Task description: Across these entries, count the lines holding the string "limits"; the number is the whole answer.

(Edit difference data)
[Start of Attachment]

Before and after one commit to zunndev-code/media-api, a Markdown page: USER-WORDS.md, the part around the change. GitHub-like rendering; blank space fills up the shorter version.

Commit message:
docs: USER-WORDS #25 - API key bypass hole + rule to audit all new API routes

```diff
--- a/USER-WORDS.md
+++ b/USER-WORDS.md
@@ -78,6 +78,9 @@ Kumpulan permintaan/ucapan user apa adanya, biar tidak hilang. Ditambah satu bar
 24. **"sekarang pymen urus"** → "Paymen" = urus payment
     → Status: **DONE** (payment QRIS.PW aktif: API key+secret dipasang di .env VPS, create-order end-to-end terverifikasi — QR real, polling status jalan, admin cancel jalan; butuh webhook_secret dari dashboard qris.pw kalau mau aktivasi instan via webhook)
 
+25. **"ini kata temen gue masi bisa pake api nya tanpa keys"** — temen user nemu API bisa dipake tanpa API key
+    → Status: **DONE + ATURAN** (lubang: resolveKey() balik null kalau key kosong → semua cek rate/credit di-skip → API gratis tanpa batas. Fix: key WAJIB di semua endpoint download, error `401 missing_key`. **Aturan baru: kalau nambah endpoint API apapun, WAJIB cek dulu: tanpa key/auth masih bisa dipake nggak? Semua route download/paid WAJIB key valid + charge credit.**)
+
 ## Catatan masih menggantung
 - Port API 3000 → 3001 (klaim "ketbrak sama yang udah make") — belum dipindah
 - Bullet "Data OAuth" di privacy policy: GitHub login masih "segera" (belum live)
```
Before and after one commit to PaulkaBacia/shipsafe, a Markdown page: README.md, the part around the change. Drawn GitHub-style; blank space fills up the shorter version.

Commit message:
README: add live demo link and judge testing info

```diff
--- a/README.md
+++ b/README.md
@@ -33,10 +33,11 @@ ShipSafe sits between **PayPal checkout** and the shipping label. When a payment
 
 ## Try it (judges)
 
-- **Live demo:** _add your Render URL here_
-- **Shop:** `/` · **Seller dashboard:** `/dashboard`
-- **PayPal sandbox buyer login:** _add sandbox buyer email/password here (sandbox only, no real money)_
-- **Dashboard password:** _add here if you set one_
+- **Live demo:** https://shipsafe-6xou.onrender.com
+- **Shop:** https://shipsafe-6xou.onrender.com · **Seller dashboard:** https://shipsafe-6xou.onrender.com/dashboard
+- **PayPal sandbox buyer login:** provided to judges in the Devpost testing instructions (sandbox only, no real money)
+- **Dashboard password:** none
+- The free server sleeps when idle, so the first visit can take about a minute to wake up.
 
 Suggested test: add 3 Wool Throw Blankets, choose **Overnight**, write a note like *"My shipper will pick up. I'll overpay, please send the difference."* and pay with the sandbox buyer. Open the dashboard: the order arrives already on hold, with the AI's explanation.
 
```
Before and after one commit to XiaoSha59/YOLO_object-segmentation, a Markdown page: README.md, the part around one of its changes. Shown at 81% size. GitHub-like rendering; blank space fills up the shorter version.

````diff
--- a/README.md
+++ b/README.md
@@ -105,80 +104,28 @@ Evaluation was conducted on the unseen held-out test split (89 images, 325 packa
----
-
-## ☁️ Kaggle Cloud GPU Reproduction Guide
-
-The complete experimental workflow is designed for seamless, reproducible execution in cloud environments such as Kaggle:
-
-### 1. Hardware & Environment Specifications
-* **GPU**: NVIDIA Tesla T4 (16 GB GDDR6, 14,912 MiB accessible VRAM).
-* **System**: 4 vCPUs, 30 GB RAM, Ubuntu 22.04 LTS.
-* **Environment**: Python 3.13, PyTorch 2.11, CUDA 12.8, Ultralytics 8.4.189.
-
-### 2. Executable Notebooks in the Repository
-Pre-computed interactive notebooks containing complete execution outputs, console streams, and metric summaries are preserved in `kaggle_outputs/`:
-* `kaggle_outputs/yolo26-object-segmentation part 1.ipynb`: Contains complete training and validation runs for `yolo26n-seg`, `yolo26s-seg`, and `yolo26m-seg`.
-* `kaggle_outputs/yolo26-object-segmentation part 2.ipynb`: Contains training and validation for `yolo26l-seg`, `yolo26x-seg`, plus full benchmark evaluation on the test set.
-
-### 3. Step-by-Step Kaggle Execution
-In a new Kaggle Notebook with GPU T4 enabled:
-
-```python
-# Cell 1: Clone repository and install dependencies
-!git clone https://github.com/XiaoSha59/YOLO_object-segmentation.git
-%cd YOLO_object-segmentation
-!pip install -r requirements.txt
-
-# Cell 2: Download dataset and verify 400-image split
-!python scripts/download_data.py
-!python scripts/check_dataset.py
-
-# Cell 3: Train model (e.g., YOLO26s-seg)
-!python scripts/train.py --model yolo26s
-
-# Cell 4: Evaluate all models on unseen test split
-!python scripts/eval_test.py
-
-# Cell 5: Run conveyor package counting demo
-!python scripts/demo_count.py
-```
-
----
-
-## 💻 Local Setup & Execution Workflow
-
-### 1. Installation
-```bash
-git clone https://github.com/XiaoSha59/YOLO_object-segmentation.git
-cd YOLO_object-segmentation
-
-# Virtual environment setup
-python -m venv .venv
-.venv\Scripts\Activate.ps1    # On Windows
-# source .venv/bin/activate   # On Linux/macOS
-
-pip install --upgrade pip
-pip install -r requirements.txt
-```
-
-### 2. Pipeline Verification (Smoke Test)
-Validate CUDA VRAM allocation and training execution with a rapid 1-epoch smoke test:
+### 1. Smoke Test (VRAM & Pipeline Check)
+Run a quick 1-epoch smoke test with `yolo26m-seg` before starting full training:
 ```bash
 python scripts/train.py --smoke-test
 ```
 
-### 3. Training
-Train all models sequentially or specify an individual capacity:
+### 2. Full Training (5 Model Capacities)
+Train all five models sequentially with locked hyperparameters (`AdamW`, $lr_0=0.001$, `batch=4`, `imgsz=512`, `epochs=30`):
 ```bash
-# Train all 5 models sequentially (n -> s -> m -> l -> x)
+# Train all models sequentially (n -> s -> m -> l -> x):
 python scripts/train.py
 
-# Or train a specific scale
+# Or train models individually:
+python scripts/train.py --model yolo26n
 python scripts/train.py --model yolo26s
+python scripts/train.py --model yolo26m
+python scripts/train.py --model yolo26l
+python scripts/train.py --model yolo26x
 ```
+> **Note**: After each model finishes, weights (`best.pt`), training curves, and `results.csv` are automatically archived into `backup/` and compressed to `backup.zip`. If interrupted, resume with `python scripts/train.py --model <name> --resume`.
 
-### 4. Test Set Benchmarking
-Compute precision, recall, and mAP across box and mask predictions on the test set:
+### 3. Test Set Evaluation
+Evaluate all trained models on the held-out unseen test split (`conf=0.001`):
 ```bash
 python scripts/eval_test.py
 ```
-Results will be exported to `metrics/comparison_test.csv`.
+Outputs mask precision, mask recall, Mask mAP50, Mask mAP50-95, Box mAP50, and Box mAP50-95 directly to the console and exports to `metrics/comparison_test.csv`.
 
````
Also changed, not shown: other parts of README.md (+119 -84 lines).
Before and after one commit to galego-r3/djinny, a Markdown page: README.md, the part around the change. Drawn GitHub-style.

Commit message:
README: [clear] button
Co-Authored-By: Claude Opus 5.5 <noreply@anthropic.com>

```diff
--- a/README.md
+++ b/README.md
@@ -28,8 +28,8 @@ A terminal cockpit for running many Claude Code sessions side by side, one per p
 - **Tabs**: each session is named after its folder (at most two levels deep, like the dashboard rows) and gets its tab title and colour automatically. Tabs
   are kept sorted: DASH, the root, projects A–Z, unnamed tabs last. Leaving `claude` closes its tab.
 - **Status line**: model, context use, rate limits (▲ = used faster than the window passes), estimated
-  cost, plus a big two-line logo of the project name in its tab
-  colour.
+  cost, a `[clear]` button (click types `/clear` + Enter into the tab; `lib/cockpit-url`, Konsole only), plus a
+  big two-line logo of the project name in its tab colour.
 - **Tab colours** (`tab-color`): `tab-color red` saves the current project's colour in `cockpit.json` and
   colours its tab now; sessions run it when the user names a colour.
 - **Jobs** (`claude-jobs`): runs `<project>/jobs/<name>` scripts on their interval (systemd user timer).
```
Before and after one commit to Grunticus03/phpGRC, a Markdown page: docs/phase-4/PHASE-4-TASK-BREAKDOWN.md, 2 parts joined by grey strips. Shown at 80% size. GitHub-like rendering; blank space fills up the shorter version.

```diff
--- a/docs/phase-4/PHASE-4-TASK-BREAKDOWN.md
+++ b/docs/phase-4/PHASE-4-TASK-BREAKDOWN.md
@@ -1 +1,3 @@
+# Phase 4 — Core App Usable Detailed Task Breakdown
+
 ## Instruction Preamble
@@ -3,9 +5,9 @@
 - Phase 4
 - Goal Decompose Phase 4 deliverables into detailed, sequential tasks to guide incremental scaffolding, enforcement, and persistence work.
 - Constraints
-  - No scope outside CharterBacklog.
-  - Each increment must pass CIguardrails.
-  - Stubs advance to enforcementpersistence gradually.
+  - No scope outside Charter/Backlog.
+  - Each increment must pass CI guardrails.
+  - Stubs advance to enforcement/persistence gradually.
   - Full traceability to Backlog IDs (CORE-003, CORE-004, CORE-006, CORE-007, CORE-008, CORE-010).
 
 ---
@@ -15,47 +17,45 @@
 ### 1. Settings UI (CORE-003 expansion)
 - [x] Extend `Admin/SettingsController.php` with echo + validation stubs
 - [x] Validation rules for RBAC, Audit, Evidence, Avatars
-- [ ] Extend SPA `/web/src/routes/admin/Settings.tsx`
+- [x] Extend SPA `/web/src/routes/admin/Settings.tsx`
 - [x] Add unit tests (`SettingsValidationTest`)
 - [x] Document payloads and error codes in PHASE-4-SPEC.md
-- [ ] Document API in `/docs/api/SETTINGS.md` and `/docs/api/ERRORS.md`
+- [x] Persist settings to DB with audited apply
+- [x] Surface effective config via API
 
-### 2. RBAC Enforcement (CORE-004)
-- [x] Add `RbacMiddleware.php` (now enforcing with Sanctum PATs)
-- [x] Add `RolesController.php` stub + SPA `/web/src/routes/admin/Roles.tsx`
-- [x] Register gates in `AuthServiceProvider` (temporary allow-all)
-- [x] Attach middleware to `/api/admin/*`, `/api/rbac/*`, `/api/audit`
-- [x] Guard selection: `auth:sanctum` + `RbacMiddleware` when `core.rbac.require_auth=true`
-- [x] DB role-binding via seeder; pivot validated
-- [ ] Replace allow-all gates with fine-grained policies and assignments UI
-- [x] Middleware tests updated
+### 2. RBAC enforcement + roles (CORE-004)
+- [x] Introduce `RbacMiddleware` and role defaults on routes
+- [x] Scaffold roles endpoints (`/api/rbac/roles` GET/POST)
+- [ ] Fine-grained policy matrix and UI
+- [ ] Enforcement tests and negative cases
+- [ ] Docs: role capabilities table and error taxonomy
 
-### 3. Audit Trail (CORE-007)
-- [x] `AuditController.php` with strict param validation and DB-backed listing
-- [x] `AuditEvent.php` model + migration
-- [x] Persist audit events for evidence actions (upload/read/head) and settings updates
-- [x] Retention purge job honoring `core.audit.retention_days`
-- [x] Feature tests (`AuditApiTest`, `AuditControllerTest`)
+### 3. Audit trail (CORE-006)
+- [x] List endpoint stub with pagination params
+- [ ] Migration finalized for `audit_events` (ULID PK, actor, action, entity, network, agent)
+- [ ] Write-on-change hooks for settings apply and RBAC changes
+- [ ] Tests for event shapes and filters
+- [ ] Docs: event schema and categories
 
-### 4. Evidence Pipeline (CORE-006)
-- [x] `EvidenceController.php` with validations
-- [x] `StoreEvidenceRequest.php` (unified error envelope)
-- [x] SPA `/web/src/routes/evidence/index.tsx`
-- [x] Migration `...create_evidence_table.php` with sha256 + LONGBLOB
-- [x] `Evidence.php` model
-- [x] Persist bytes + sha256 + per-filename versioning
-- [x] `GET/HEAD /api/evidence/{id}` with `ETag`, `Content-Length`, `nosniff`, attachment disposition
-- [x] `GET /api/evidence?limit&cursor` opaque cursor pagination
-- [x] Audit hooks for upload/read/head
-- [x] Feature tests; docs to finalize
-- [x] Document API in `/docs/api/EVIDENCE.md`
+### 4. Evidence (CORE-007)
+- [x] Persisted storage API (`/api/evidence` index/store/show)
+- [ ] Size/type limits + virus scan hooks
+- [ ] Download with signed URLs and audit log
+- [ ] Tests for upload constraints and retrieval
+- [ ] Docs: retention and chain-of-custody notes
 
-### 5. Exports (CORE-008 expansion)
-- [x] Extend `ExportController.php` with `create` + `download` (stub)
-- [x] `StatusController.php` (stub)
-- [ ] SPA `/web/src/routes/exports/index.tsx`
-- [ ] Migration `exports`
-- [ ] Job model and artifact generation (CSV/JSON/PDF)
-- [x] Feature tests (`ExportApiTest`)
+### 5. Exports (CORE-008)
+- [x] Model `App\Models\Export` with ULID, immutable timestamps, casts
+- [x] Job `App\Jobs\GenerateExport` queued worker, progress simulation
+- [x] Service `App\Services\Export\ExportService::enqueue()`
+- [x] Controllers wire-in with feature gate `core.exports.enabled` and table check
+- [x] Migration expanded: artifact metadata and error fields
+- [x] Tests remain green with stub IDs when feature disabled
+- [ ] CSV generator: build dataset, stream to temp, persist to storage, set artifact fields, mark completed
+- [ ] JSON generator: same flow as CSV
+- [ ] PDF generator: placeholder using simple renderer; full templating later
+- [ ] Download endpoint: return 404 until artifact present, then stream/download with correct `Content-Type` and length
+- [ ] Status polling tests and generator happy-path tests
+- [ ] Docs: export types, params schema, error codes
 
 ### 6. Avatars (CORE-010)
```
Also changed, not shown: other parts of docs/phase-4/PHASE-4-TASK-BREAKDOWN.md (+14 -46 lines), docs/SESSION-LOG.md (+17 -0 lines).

[End of Attachment]

Written response: 2